Norton Commons, a 600-acre development in northeast Jefferson County with more than 850 single-family homes and 50 businesses, announced plans today to construct what it describes as the largest geothermal residential community in the country.
The development plans to construct geothermal heating and cooling inside its North Village community, which eventually will have about 1,800 lots.
“The move will provide homeowners with significant energy savings, improve comfort, maximize space, reduce the noise of outdoor units and decrease environmental impact,” according to a news release.
Marilyn Patterson, general counsel and marketing director for Norton Commons, said there are no homes yet in the North Village.
“It’s brand spanking new,” she said, adding that it could take as long 15 years to build out the community. The homes in the North Village will have 1,000 to 8,000 square feet, she said.

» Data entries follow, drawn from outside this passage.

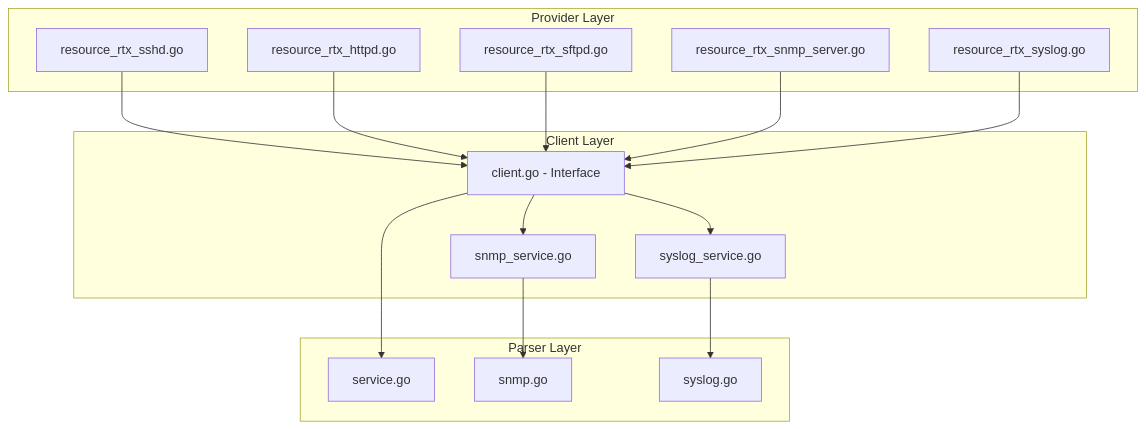
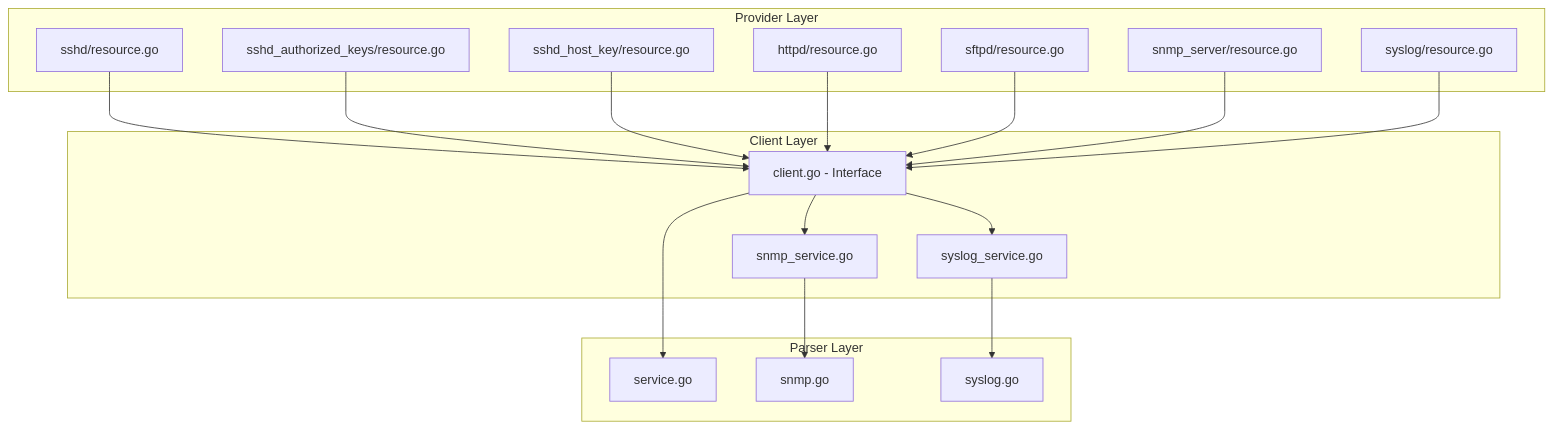
Before and after one commit to shin1ohno/terraform-provider-rtx: the first of 2 diagrams in .spec-workflow/master-specs/management/design.md, drawn with Mermaid. The commit also changed other lines of this file and 29 other files, not shown here.

````diff
--- a/.spec-workflow/master-specs/management/design.md
+++ b/.spec-workflow/master-specs/management/design.md
@@ -37,35 +39,39 @@
 ```mermaid
 graph TD
     subgraph Provider Layer
-        SSHD[resource_rtx_sshd.go]
-        HTTPD[resource_rtx_httpd.go]
-        SFTPD[resource_rtx_sftpd.go]
-        SNMP[resource_rtx_snmp_server.go]
-        SYSLOG[resource_rtx_syslog.go]
+        SSHD[sshd/resource.go]
+        SSHDAuthKeys[sshd_authorized_keys/resource.go]
+        SSHDHostKey[sshd_host_key/resource.go]
+        HTTPD[httpd/resource.go]
+        SFTPD[sftpd/resource.go]
+        SNMP[snmp_server/resource.go]
+        SYSLOG[syslog/resource.go]
     end
 
     subgraph Client Layer
         Client[client.go - Interface]
         SNMPSvc[snmp_service.go]
         SyslogSvc[syslog_service.go]
     end
 
     subgraph Parser Layer
         ServiceParser[service.go]
         SNMPParser[snmp.go]
         SyslogParser[syslog.go]
     end
 
     SSHD --> Client
+    SSHDAuthKeys --> Client
+    SSHDHostKey --> Client
     HTTPD --> Client
     SFTPD --> Client
     SNMP --> Client
     SYSLOG --> Client
 
     Client --> SNMPSvc
     Client --> SyslogSvc
 
     SNMPSvc --> SNMPParser
     SyslogSvc --> SyslogParser
     Client --> ServiceParser
 ```
````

The release said that geothermal loops — pipes that collect heat from the earth — will be installed underground, and heat pump units of an efficient size will be placed inside each home in the development’s North Village community. That will eliminate the need for outdoor air-conditioning units, according to the release.

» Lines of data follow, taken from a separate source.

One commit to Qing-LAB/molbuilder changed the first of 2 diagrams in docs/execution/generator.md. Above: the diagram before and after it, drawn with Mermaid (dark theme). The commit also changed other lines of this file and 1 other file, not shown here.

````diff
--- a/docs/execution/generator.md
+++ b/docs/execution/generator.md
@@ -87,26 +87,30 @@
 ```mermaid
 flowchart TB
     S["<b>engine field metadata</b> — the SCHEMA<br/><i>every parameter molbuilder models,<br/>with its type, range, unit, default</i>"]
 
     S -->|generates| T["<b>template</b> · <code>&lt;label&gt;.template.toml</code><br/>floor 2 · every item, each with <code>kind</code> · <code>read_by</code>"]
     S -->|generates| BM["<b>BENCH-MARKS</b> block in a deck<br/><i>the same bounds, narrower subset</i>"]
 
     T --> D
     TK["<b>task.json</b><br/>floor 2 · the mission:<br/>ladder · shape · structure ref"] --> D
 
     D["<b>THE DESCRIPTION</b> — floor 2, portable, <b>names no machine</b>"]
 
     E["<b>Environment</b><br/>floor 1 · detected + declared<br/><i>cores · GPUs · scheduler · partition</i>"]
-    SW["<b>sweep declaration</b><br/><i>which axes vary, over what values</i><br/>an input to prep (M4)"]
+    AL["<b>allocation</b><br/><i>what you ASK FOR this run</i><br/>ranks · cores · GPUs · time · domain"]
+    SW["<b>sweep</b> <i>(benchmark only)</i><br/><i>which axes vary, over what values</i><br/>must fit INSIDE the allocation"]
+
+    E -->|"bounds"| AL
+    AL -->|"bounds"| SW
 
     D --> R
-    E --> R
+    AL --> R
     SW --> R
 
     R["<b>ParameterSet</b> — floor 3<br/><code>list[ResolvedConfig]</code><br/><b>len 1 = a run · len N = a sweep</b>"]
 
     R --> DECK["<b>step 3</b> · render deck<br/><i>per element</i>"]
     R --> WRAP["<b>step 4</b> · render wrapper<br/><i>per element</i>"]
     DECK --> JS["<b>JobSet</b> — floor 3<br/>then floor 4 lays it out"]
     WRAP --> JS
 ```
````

Geothermal units already have been used for some homes in Norton Commons, but this will be the first community in the development that uses only geothermal technology.
“It really is the best option, in our mind,” she said.
Patterson said Norton Commons does not have any plans at this time to retrofit homes with the technology.
The release said drilling for underground geothermal fields will start next week on the first 50 lots. Geothermal fields are spaces of ground where a geothermal system is installed to capitalize on high heat flow from the earth’s surface.
That work will be managed by Bucher Services of Aurora, Ind. Drilling for the next 75 lots will begin in the spring.
Patterson did not have an estimated cost to develop the North Village, but she said Norton Commons is expecting to get a bulk discount on the geothermal units. She said the geothermal units should have a minimal effect on home prices.
Norton Commons is installing a kiosk at its sales center starting in February to help existing and prospective homeowners learn more about geothermal heating and cooling, how the systems function and their long-term performance, according to the release.